Assistant Minister for Mental Health and Suicide Prevention, speech at the 67th Commission on Narcotic Drugs, Vienna, Austria – 14 March 2024

Read Assistant Minister McBride's speech to the 67th Commission on Narcotic Drugs side event titled 'On the road to 2029: How to accelerate our efforts to ensure safe access to essential controlled medicines for all patients in need while ensuring rational use and preventing diversion’.

The Hon Emma McBride MP
Assistant Minister for Mental Health and Suicide Prevention
Assistant Minister Rural and Regional Health

Media event date:
Date published:
Media type:
General public

Thank you, Deputy Prime Minister (De Sutter), and thank you to all the speakers who we have had the privilege of hearing from today.

My name is Emma McBride, and I am Australia’s Assistant Minister for Mental Health and Suicide Prevention, and the Assistant Minister for Rural and Regional Health.

The breadth of information covered, and diverse experiences shared this afternoon have highlighted the complexities in ensuring and promoting access to and availability of controlled substances for medical and scientific purposes, particularly for the relief of pain.

The 2023 World Drug Report once again highlighted the stark inequalities in access to and availability of controlled medicines for pain relief on a global scale.

Despite being embedded in the 2030 Agenda for Sustainable Development under target 3.8 on achieving universal health coverage:

  • 86% of the world’s population lives without adequate access to pharmaceutical opioids for pain relief and care, and 
  • there is a 40-fold difference in the availability of opioids per capita for pain management and palliative care between high-income countries and low- and middle-income countries.  

I also make the point that even in high-income countries, inequity can lead to reduced access, including in palliative care, where patients may go without adequate access to vital pain relief medication.

World Health Organization reports have determined that health inequality reflects gender inequality more broadly – it disproportionately affects women and girls. 

If affects women and girls, particularly in low- and middle-income countries, as they have reduced access to controlled medicines in comparison to their male counterparts.

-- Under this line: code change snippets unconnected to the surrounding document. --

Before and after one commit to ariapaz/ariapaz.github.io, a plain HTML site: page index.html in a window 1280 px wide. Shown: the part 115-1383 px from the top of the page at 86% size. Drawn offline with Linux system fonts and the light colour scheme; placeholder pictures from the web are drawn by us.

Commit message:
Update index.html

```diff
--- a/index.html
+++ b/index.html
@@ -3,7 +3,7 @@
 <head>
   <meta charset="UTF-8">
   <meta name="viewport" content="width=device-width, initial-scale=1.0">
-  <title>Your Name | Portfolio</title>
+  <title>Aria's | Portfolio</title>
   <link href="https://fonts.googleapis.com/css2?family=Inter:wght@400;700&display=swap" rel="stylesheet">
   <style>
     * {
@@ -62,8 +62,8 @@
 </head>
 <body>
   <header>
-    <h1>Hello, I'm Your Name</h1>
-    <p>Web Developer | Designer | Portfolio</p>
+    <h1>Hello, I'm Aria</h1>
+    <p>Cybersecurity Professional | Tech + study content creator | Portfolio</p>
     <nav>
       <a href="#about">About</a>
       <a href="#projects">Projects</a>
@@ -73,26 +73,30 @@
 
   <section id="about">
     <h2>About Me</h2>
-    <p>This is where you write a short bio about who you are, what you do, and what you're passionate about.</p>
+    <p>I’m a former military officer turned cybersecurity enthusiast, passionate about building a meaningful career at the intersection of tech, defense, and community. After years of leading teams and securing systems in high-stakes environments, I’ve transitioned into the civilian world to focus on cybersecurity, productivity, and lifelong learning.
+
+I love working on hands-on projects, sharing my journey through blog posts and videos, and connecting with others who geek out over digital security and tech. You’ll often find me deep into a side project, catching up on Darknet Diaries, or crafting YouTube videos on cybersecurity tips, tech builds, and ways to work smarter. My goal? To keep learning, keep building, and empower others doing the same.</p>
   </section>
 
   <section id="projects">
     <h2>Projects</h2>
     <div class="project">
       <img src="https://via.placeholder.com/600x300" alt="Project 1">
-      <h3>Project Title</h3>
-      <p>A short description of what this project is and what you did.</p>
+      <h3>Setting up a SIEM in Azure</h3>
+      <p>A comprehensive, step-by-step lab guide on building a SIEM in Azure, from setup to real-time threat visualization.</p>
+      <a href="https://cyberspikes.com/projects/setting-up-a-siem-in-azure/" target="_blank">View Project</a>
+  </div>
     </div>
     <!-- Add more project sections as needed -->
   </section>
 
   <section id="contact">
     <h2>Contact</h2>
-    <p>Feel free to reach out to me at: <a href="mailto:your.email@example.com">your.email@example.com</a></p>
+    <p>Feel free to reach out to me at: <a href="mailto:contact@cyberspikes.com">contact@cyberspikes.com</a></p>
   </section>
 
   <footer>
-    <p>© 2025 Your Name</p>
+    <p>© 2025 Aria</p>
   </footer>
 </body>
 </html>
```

Furthermore, other populations that are disproportionally affected by lower literacy rates, have inadequate access to health information and health services, and who more frequently experience stigma and discrimination, also experience reduced access to the pain relief medication in times of need.

These inequalities are unacceptable, particularly given the universal recognition of the necessity of narcotic drugs and psychotropic substances for the relief of pain being a key factor in protecting the dignity of all people.

In addition, its importance in the right of individuals to access the highest attainable standard of physical and mental health through the timely provision of affordable, safe and effective controlled medicines, as well as prevention, treatment and care more broadly.

This issue can be considered and addressed in some part at all levels – local, domestic, regional, and international.

Issues of access and availability have a place on all policy agendas, and can and should take various forms, if we are to honour and act on the commitments we make to not leaving anyone behind, and particularly assisting those most in need.

Recognising the urgent need for action in the global south, including South-East Asia and the Pacific, Australia has been proud to support the UNODC, World Health Organization and Union for International Cancer Control’s Joint Global Programme in recent years, currently being implemented in Timor Leste, Fiji and Indonesia following a successful pilot in Ghana.

The program works to deliver effective evidence-based interventions that address country-specific challenges, barriers and gaps.

Whether through legal or regulatory processes, building knowledge and capacity of local healthcare workers, or conducting educational or awareness-raising activities to better understand, adapt to or change social and cultural norms, what’s important is that they are place-based and locally driven.

Australia encourages the global community to consider public health and human rights-based approaches as we strive for innovative responses in identifying, addressing and overcoming barriers and inequalities regarding access to controlled medicines.

We look forward to working in collaboration with other member states, international organisations, civil society, academia, the scientific community and affected communities in doing so.

To conclude, I would like to acknowledge and extend my thanks to Belgium for their longstanding commitment to addressing the complex factors that influence the access to and availability of controlled medicines for those in need.

Australia has welcomed the opportunity to partner with Belgium on a number of initiatives and activities, and looks forward to engaging constructively as their leadership extends to an important resolution at CND67 on ‘Improving the access to and availability of controlled substances for medical purposes, including for the treatment of children in pain, through the promotion of awareness raising, training, and data collection’. 

This comes at an opportune time as we commit to turning our attention to how our efforts to address this persistent challenge can not only continue, but be enhanced, in the next five years and beyond.

Thank you for the opportunity to contribute to today’s event, and we look forward to working together so the global community can have more equitable access to controlled medicines, and greater equity in opportunity to attain their highest level of health and wellbeing.

Thank you.


Help us improve

If you would like a response please use the enquiries form instead.